4 Machines, 2 Builders, 1 Winner
After temporarily losing Paul to his day job, we found a few ways to keep the challenge level up and the competition interesting. Each of the remaining two builders would be forced to try outperforming the other across a brutal set of benchmarks, and then they’d try to repeat the process in a mini-ITX chassis.
Caught off-guard by the difficulty of building an overclocked performance machine, Julio found himself a little overwhelmed when tasked with gaming hardware and overclocking techniques, pushing his tuning efforts way past the deadline and into the publishing week before finally giving in on a few details just to stay in-play. But given his IT professional background, I think we can forgive him this once.
The biggest split isn’t in size, but in function. My own performance PCs follow a similar path to the homework machines I built during my college days. Now useful for running my engineering programs and games on the same set of monitors at home.
That's why I retained the same order throughout the article. This chart format works best with 5 or fewer configurations, 6 was a stretch and 8 is too much for some readers. We'll most likely go back to fewer configurations next time.
I'm not sure these systems show anything new or unexpected, although there may still be people who don't realize just how effective mini-ITX can be. The silicon lottery played its part, and thermal problems raised their ugly head as well.
Not to defend "we've always done it this way," for its own sake, but I'm sure I'm not the only one a little exasperated by some of Julio's choices and methods.

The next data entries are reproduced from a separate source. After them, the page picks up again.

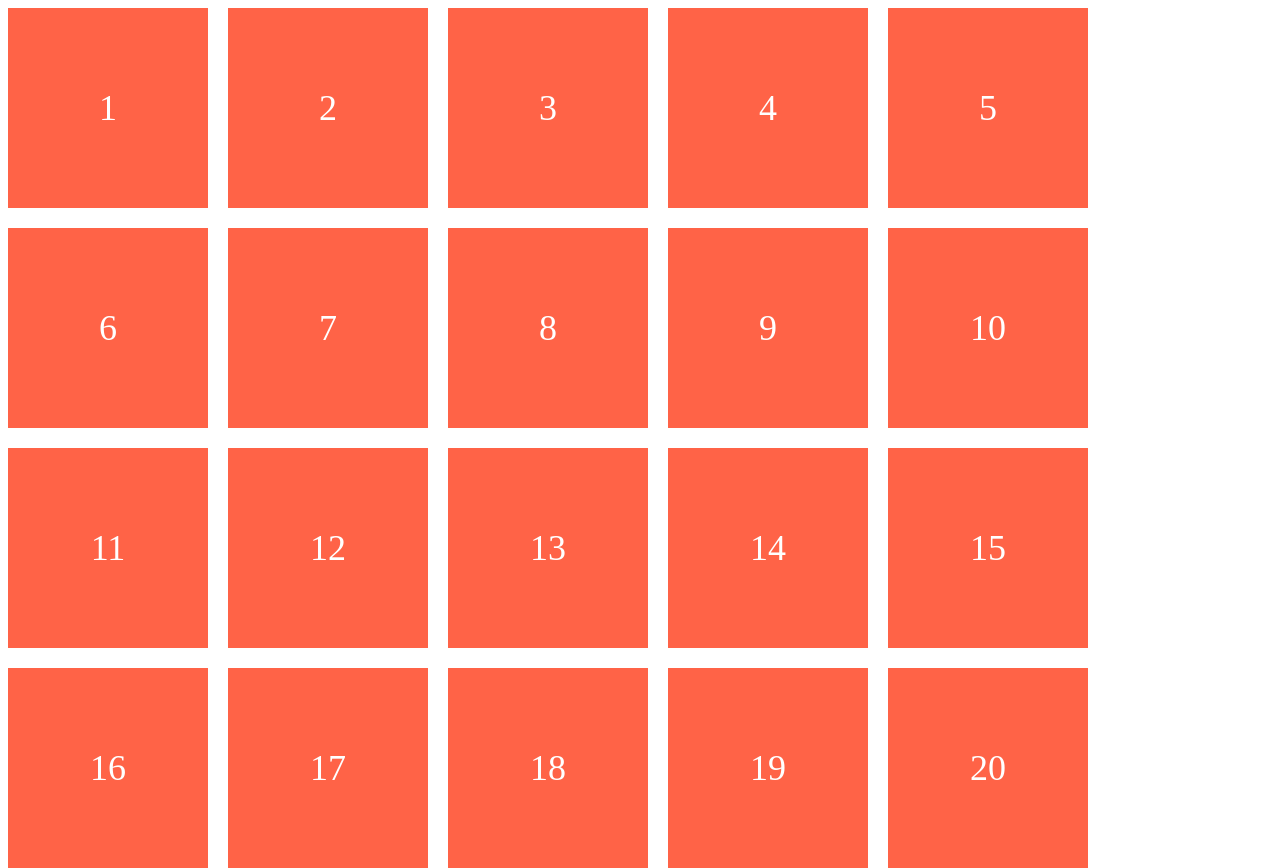
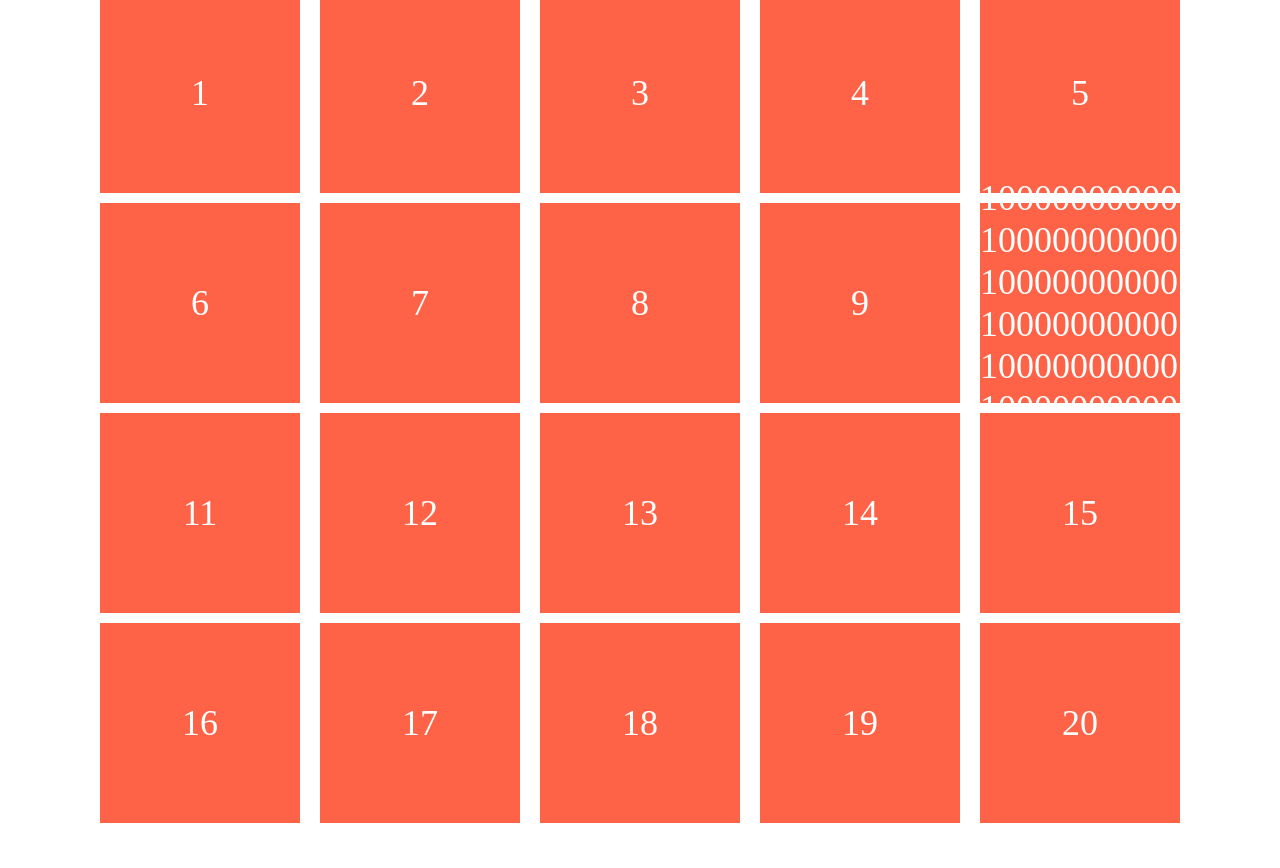
Before and after one commit to ahnzi91/css-master, a plain HTML site: page index.html in a window 1280 px wide. After the commit the page ends 823 px from the top, so only its background shows below. Drawn offline with Linux system fonts and the light colour scheme.

Commit message:
#2.8 Align Content

```diff
--- a/index.html
+++ b/index.html
@@ -17,7 +17,7 @@
     <div class="box">7</div>
     <div class="box">8</div>
     <div class="box">9</div>
-    <div class="box">10</div>
+    <div class="box">10000000000 10000000000 10000000000 10000000000 10000000000 10000000000</div>
     <div class="box">11</div>
     <div class="box">12</div>
     <div class="box">13</div>
--- a/style.css
+++ b/style.css
@@ -1,10 +1,19 @@
 .father {
   height: 100vh;
   display: flex;
-  gap: 20px;
+  justify-content: center;
+  align-items: center;
+
+  /* Rows gap */
+  row-gap: 10px;
+  /* Columns gap */
+  column-gap: 20px;
 
   /* flex-flow: flex-direction / flex-wrap */
   flex-flow: row wrap;
+
+  /* When we use Multi Line Container */
+  align-content: center;
 }
 
 .box {
```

With few exceptions, I could see why any of the three previous builders did certain things (Don's cheap case selection(s) being one of those exceptions), but I hardly know where to begin with Julio. It's not even that he's blatantly "wrong" about things, but his builds felt awkward; maybe like music where A=432Hz is notably different from music where A is tuned to 440Hz.
Of these builds, I prefer the mITX boxes. My own games and single monitor need nothing more than a GTX970, so that makes Thomas' little box the one I'd prefer to win.

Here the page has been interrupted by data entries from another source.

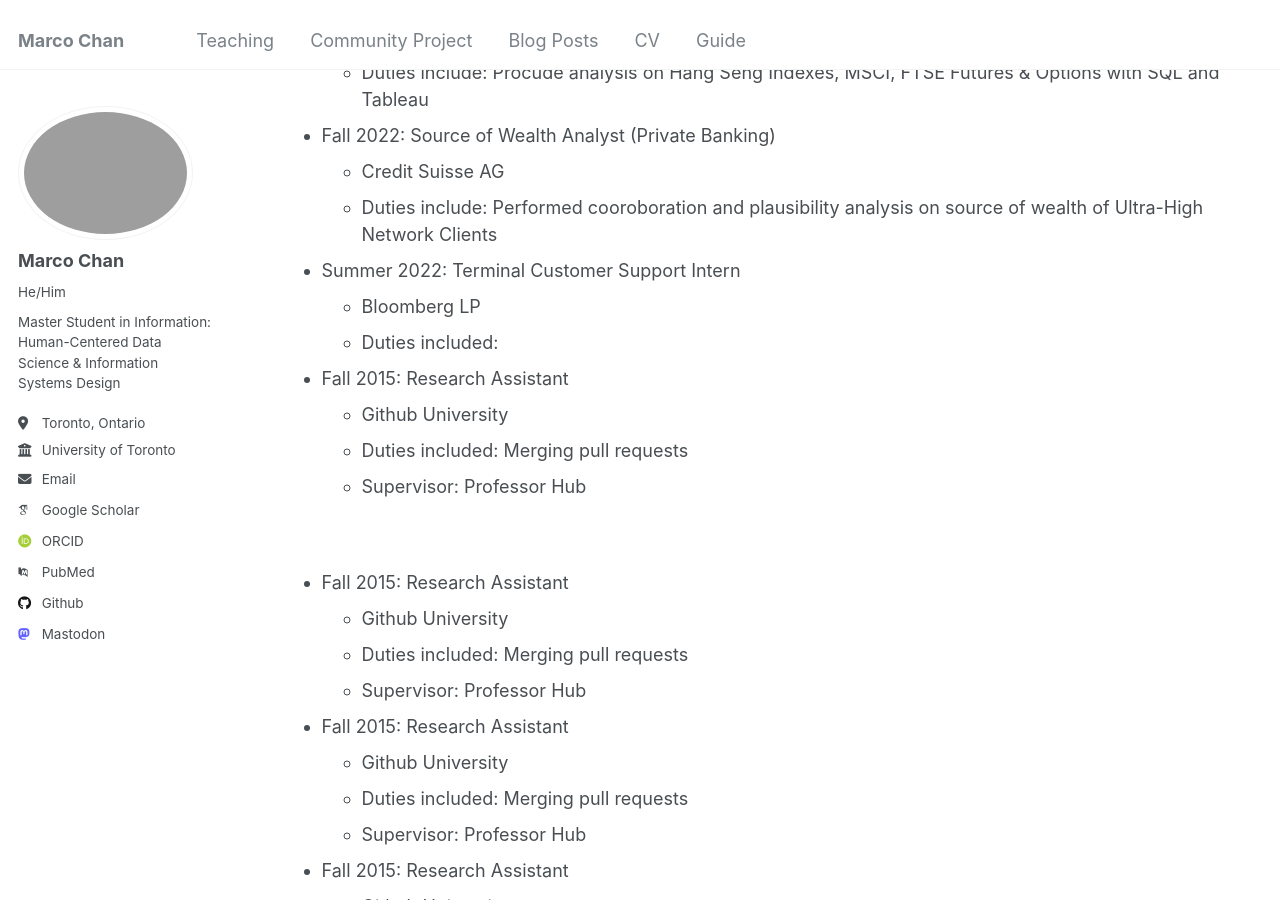
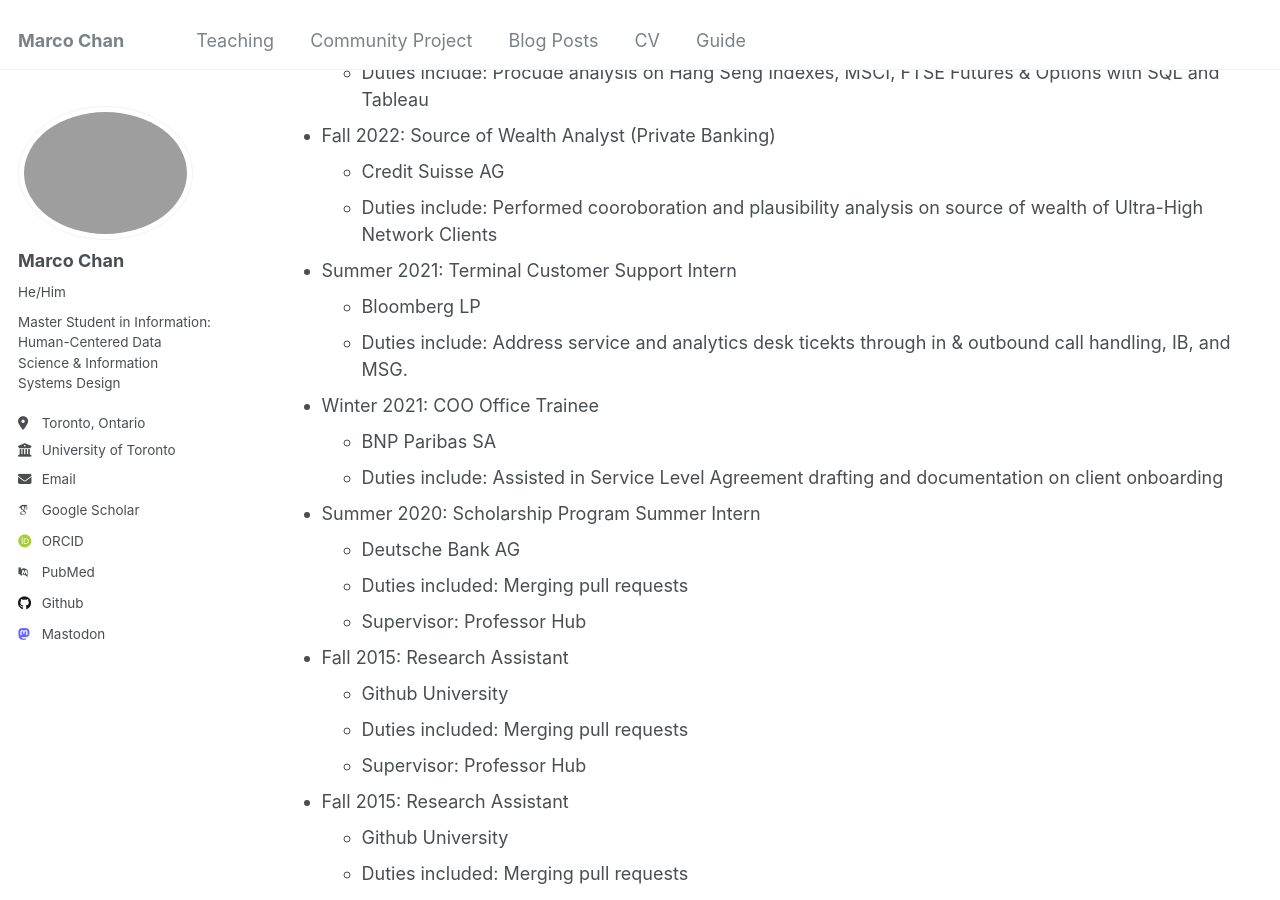
Before and after one commit to Marco-ProspectivePhD/home, a Jekyll site: the page built from _pages/cv.md, in a window 1280 px wide and 900 px high, scrolled down 1071 px. Built offline with Jekyll 4.4.1, drawn with Linux system fonts in a browser that asks for light colours; some web fonts are replaced.

Commit message:
Update cv.md

```diff
--- a/_pages/cv.md
+++ b/_pages/cv.md
@@ -60,22 +60,18 @@ Work experience
   * Duties include: Performed cooroboration and plausibility analysis on source of wealth of Ultra-High Network Clients
 <br/>
 
-* Summer 2022: Terminal Customer Support Intern
+* Summer 2021: Terminal Customer Support Intern
   * Bloomberg LP
-  * Duties included:
+  * Duties include: Address service and analytics desk ticekts through in & outbound call handling, IB, and MSG.
 <br/>
 
-
-* Fall 2015: Research Assistant
-  * Github University
-  * Duties included: Merging pull requests
-  * Supervisor: Professor Hub
-
+* Winter 2021: COO Office Trainee
+  * BNP Paribas SA
+  * Duties include: Assisted in Service Level Agreement drafting and documentation on client onboarding
 <br/>
 
-
-* Fall 2015: Research Assistant
-  * Github University
+* Summer 2020: Scholarship Program Summer Intern
+  * Deutsche Bank AG
   * Duties included: Merging pull requests
   * Supervisor: Professor Hub
 
```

I kind of agree, but that's because mini-itx cases are kinda weird as the are likely one of two extremes. They're either short and long, like the coolermaster elite 1## / haf stacker series, or tall and "fat" like the rosewill neutron. (HTPC cases are a different class)
I never got a chance to hear the gaming machines running.